The funding request will be reviewed by a human rights Committee of officials at the Embassy of the United States taking into account the below listed selection criteria:
The request shall:
- follow the format developed for bidders to this Fund and containing full information;
- demonstrate its relationship with democracy and human rights, highlighting the impact on beneficiaries;
- present a budget with reasonable costs and a realistic timetable;
- demonstrate that the bidder has adequate administrative capacity to complete the proposed activities and to provide an accurate accounting of expenses incurred;
- agree with the priorities set by the Embassy of the United States of America in its annual work Program.
This Fund may not lend itself to fund the following costs:
- purchase of vehicles;
- the purchase of the premises or long term rental;
- support to the police or the army;
- the supervision of political parties;
- the payment of wages; operating costs in the long term (except those who come to be created);
- the resumption of funding for the same activity for two consecutive years;
- the construction or maintenance of buildings;
- and intercontinental travel.
Presentation of a Funding Application to Democracy and Human Rights Fund 698-0541
The funding request for human rights should follow the format shown below:
I. Details on the organization
- name of the organization
- phone number
- name and title of the person who is responsible for the management and monitoring of the Project
II. Description of the organization
- date of the organization creation
- place where the bidder or and many branches seat
- number of members
- funding indicative
- presentation of activities already carried out
III. Presentation of the project
- objective: what will be the impact of the project? Who will be the beneficiaries and how much will they be?

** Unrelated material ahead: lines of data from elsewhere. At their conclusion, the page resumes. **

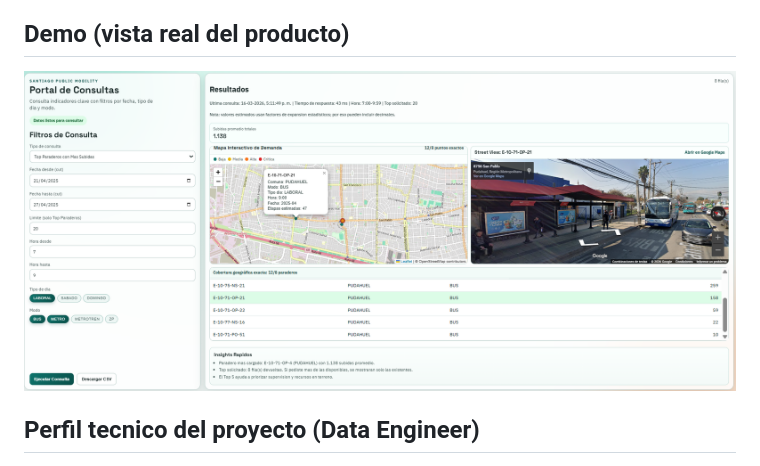
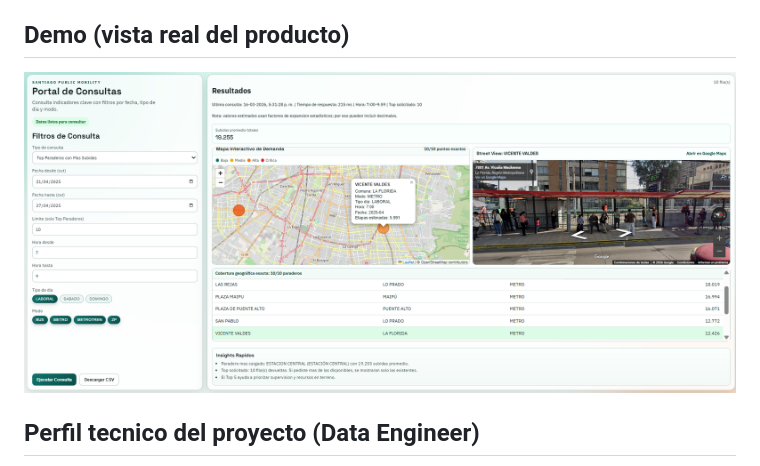
Before and after one commit to lu1spereir4/Data_Lakehouse_Movilidad_Publica_Santiago, a Markdown page: README.md, the part around one of its changes. Rendered like a GitHub page.

Commit message:
Fix image paths in README.md
Updated image references in the README for demo and previous version.

```diff
--- a/README.md
+++ b/README.md
@@ -32,7 +32,7 @@ Proyecto de Data Engineering aplicado a movilidad urbana de Santiago (DTPM): arq
 
 ## Demo (vista real del producto)
 
-![Demo Portal de Consultas](docs/powerbi/demo_consultas.png)
+![Demo Portal de Consultas](docs/powerbi/portal_de_consultasBI.png)
 
 ## Perfil tecnico del proyecto (Data Engineer)
 - Diseno e implementacion de arquitectura Medallion para volumen real (50.5M+ registros).
```
Also changed, not shown: other parts of README.md (+1 -1 lines).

- calendar: starting date, closing date, duration of its implementation and the relationship between this project and other activities undertaken during the same period
- total cost of the project, cost to be covered by the bidder, cost which will be covered by other sources of financing and the costs for which it seeks funding from the Embassy of the United States of America
- presentation detailed by budget headings
Note: no date limit for receiving requests; they are received continuously.
Embassy of the United States of America
Democracy and Human Rights Fund
B.P. 413 N’Djamena, Republic of Chad
Phone 235 2251 70009, ext. 4549